Date of this Version

Spring 2005


Great Plains Research 15 (Spring 2005):45-67


Published in Great Plains Research Vol. 15, No. 1, 2005. Copyright © 2005 The Center for Great Plains Studies, University of Nebraska–Lincoln. Used by permission.


The Nebraska Sandhills consist of 50,000 km2 of dunes, currently stabilized by vegetation. Radiocarbon dates of paleosols, blocked paleovalleys, and sand beds found in interdunal wetlands suggest that the Holocene had significant periods of dune reactivation. A paleoecological investigation was conducted in Jumbo Valley, NE, in an interdunal wetland known to contain sand layers interbedded with peat. The sedimentary record in two cores is continuous, except for some loss due to surficial burns.
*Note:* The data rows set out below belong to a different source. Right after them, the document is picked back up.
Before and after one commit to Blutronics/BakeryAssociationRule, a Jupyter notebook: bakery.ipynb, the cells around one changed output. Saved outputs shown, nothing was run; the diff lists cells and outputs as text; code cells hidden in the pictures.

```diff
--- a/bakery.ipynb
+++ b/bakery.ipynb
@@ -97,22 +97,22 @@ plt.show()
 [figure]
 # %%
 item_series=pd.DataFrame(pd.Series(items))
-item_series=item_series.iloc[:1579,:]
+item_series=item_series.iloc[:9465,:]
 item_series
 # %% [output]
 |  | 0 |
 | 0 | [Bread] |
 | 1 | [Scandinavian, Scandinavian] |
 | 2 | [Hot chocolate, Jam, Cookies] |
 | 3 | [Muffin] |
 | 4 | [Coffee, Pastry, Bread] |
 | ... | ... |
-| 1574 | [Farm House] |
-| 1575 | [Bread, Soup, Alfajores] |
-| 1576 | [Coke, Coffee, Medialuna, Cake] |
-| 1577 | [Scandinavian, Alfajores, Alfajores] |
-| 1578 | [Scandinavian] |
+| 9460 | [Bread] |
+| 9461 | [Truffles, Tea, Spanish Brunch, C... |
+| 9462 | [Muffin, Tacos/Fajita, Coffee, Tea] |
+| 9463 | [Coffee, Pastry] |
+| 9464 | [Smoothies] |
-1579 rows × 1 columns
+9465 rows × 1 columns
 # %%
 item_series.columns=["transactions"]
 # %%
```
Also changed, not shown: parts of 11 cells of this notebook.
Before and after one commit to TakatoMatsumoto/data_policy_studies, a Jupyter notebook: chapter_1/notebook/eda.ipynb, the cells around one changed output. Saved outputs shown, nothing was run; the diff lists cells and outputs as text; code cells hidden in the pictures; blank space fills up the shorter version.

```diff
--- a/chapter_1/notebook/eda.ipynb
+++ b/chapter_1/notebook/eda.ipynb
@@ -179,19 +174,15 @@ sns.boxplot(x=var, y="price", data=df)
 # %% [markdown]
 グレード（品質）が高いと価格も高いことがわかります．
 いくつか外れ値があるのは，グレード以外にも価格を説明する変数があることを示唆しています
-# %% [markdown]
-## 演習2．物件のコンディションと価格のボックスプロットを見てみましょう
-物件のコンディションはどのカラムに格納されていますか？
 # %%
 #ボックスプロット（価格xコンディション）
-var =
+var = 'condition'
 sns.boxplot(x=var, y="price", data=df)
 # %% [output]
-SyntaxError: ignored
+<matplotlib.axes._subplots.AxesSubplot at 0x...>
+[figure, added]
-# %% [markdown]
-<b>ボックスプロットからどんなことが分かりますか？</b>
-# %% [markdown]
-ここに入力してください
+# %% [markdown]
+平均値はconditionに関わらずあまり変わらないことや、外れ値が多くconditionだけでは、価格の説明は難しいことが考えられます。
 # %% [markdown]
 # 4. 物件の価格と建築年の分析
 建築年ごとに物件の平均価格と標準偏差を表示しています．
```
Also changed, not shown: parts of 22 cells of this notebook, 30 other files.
Macrofossils indicate that the late Pleistocene was cool and wet, with current vegetation establishing around 12,000 years ago. Sand and bulk density profiles reveal significant periods of dune activity in the intervals 9200-7000, 6400-5400, 4000-3000, 2700-2300, 2100-1800, and 950-700 calendar years before present (cal yr BP). Profiles also indicate four significant wet intervals: 6900-6500, 4700- 4000,5200-5000, and 1300-1000 cal yr BP. Dune activity prior to 6000 cal yr BP was most likely caused by drought, while after 6000 cal yr BP, increased frequency and severity of fires appear to have also contributed. This study reveals that the Sandhills have experienced many droughts, including as recent as 950-700 cal yr BP, that were more severe than any experienced in the last century.